Board-approval risks. These risks relate to decisions the Board must make with respect to approving important policies, major strategic initiatives, acquisitions or divestitures, major investments, entry into new markets, etc. Through careful consideration and timely due diligence, directors must satisfy themselves that management’s recommendations regarding these matters are appropriate to the enterprise before approving them. Therefore, such matters may prompt the Board to ask questions regarding the associated rewards and risks and even request further analysis before approving management’s recommended actions.
Key point: The matters requiring Board approval are often specified in the corporate bylaws and various charters of the Board and its respective committees. That said, changes in the business may necessitate that the Board and executive management remain on the same page as to what requires Board approval. It is important that the Board approve major strategic and policy issues on a before-the-fact basis.
Business management risks. These are the risks associated with normal, ongoing day-to-day business operations. Every business has myriad operational, financial and compliance risks embedded within its day-to-day operations. Because the Board simply does not have sufficient time to consider every risk individually, it should identify specific categories of business risks that pose threats warranting attention and determine whether to oversee each category at the Board level or delegate oversight responsibility to an appropriate committee.

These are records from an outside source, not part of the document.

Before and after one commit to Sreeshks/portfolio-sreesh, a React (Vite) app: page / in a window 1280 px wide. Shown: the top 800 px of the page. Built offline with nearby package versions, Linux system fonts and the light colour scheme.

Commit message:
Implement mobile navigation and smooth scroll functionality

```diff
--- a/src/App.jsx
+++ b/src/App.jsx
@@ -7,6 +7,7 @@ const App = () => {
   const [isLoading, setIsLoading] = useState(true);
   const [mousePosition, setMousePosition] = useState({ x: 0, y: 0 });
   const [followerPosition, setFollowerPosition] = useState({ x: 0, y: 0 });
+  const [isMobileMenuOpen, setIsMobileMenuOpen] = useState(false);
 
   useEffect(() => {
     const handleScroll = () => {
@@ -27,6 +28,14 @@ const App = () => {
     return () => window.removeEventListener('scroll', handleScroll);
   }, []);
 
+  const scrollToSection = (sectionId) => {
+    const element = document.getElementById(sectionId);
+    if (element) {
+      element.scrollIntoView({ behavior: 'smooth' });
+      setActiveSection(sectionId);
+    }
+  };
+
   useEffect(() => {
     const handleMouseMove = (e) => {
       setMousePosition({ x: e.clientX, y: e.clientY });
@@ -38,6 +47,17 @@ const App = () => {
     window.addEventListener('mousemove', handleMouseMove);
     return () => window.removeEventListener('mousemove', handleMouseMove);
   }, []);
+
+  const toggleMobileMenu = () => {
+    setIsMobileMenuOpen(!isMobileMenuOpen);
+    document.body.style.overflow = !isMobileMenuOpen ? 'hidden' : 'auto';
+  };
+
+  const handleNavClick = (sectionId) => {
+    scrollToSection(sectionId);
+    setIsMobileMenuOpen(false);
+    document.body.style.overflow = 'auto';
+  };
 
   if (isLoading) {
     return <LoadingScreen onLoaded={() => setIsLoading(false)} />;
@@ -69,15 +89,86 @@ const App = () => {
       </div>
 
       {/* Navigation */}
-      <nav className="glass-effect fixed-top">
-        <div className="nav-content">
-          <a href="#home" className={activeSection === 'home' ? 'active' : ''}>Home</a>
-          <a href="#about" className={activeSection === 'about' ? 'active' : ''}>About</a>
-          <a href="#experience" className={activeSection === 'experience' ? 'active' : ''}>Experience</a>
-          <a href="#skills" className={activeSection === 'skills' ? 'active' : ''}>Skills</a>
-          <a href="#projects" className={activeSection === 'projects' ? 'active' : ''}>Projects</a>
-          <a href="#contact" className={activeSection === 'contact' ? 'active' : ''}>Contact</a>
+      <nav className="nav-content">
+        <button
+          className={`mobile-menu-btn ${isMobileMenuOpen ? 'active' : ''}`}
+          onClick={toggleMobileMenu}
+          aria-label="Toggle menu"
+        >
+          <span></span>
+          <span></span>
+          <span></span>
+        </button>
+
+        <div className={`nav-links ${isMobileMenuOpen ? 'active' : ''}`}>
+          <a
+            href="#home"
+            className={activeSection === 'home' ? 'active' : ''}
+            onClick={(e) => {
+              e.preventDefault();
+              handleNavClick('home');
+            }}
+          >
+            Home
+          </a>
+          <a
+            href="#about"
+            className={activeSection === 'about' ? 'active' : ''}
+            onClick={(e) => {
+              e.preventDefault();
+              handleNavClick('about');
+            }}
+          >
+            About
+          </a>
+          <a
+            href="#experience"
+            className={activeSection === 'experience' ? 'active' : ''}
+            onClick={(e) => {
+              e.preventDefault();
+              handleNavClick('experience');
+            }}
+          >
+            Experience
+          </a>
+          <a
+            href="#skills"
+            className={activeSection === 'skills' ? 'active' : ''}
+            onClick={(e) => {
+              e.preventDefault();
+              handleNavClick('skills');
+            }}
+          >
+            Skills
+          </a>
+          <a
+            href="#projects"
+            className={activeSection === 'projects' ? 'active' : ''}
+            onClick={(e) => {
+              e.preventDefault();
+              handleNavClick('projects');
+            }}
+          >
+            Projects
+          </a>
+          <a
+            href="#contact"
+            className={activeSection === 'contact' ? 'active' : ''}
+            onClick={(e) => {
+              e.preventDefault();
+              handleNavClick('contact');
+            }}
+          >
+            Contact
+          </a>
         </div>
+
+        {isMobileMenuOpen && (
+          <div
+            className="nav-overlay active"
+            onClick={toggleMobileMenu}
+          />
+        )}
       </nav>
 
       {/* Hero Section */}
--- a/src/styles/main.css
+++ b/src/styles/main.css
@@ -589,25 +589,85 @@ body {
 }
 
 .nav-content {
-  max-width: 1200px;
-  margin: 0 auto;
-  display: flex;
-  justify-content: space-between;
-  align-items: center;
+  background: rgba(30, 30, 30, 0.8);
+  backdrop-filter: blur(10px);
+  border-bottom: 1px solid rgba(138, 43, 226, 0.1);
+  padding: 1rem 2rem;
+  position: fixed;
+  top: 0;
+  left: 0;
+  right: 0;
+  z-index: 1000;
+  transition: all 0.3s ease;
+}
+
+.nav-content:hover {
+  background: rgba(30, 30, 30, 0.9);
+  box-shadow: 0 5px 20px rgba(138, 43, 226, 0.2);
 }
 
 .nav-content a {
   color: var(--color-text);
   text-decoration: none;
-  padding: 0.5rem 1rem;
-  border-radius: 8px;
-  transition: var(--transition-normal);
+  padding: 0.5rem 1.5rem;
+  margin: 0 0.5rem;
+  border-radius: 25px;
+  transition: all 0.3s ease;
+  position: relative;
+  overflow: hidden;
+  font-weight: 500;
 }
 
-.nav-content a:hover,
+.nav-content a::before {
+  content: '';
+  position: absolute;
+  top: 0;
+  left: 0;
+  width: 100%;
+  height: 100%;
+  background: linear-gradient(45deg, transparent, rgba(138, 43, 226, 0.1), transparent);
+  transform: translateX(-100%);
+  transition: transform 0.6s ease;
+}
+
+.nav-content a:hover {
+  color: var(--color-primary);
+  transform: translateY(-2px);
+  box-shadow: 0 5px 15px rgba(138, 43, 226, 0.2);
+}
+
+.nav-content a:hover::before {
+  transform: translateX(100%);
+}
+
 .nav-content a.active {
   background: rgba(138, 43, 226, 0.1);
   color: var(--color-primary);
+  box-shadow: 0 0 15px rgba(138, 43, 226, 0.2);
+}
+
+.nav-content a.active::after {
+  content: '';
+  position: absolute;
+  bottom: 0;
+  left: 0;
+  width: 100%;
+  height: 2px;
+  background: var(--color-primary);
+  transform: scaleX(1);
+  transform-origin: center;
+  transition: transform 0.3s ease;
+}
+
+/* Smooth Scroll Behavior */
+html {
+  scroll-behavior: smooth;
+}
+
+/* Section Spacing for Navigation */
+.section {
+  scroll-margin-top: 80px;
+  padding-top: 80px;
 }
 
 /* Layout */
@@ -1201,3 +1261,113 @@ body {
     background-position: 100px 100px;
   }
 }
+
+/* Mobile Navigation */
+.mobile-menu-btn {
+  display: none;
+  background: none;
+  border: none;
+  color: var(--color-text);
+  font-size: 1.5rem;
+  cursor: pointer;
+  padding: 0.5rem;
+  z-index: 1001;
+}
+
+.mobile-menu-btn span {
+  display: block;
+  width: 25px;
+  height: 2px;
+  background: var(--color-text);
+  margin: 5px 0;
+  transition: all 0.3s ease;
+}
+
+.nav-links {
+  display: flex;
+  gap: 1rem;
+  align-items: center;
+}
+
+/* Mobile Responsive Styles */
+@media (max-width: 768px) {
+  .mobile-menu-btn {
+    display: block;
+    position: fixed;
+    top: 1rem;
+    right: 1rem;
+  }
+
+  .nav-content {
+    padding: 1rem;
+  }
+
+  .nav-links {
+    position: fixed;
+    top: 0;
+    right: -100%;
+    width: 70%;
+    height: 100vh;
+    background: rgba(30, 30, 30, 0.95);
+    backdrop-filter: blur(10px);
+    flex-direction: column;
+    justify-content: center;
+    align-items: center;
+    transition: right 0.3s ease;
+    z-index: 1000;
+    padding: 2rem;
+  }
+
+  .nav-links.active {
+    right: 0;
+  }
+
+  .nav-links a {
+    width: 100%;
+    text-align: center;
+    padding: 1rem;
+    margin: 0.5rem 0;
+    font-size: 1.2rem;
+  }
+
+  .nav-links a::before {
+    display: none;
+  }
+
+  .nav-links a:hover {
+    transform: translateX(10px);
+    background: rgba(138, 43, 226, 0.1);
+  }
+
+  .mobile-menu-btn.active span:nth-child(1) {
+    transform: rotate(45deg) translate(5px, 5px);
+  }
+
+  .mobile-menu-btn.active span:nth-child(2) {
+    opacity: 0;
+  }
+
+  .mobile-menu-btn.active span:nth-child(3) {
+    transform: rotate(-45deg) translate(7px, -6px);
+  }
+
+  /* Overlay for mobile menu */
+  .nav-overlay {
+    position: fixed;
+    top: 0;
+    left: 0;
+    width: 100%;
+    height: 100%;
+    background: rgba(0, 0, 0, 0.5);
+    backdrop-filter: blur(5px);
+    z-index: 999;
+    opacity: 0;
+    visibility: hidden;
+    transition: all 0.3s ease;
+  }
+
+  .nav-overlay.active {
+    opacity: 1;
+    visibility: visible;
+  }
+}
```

For example, the audit committee traditionally oversees financial reporting risks. Other business risks might include: operational risks associated with internal processes, IT, intellectual property, customer service, obsolescence, manufacturing and the environment, financial risks such as excessive leveraging of the balance sheet, compliance risks such as non-compliance with a new complex law and reputational risks such as those that threaten the company’s brand image. With respect to all of these risks, it is management’s responsibility to address them. If any of them are critical enterprise risks, they warrant the Board’s full attention (as noted earlier).
Key point: The Board’s committees may oversee many of these risks in accordance with their chartered activities. Typically, periodic reporting coupled with escalation of unusual developments requiring Board attention will suffice.
Emerging risks. These are the external risks outside the scope of the first four categories. While management is responsible for addressing these risks, directors may need to understand them. The effects on the business of demographic shifts, climate change, catastrophic events and new cybersecurity threats are examples.
Key point: The Board needs to satisfy itself that management has processes in place to identify and communicate emerging risks on a timely basis. Such processes enable management and the Board to be proactive.
The above risk categories provide a useful context for Boards and executive management to ensure the scope of the risk oversight process is sufficiently comprehensive and focused.
 Source: Report of the NACD Blue Ribbon Commission – Risk Governance: Balancing Risk and Reward, National Association of Corporate Directors, October 2009, Appendix A, pages 22-23.